### Exercise details
Which lines of the listing hold the string "output"? Copy those lines.

### Material supplied
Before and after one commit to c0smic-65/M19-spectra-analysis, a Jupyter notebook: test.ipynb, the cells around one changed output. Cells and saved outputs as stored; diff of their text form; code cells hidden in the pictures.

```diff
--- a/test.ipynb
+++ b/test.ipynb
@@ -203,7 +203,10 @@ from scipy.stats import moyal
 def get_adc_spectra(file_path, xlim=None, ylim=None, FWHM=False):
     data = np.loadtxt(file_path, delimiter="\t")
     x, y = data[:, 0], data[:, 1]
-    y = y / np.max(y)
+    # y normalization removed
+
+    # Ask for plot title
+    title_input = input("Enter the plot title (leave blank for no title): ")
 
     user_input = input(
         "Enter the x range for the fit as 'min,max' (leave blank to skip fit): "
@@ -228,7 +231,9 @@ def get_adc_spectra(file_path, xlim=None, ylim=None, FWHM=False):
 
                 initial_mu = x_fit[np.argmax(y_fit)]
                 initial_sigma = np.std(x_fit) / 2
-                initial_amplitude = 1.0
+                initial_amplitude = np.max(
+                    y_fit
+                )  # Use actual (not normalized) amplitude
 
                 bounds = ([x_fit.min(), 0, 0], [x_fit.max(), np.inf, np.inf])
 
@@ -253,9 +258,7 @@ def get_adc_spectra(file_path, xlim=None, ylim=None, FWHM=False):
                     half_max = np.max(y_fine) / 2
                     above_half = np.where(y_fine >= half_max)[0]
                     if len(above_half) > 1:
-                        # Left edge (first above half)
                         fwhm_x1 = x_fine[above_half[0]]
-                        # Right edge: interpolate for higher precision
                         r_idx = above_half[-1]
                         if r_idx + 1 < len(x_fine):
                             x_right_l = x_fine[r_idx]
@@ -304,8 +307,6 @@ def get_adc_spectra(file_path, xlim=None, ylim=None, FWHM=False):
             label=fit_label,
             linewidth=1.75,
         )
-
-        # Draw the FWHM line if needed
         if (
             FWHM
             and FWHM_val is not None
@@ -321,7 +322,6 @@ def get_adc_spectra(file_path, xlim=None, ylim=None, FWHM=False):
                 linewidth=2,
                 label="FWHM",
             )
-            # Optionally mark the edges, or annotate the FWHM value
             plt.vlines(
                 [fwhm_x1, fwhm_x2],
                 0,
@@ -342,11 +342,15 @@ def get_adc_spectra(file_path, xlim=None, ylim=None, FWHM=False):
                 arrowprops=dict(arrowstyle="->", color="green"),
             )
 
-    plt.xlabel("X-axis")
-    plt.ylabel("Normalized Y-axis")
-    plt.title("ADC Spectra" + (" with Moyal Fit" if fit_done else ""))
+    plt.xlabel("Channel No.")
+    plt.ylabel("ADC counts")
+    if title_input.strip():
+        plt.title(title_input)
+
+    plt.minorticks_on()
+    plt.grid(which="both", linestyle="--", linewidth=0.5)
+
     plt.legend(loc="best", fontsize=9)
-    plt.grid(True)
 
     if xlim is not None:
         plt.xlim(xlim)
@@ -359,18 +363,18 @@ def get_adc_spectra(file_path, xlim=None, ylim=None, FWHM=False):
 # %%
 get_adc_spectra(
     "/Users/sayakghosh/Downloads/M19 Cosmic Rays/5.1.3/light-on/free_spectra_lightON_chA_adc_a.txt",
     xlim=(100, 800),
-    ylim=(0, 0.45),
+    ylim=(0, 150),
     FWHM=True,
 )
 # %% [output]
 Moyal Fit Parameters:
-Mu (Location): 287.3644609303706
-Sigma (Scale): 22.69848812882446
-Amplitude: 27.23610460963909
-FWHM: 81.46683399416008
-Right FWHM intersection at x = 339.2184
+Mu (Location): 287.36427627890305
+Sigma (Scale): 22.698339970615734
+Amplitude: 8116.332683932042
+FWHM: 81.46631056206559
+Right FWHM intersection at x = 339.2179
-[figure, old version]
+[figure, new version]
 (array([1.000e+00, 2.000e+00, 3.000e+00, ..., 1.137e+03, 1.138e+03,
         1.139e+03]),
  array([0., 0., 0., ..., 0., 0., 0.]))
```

### Answer below
Before and after one commit to c0smic-65/M19-spectra-analysis, a Jupyter notebook: test.ipynb, the cells around one changed output. Cells and saved outputs as stored; diff of their text form; code cells hidden in the pictures.
 # %% [output]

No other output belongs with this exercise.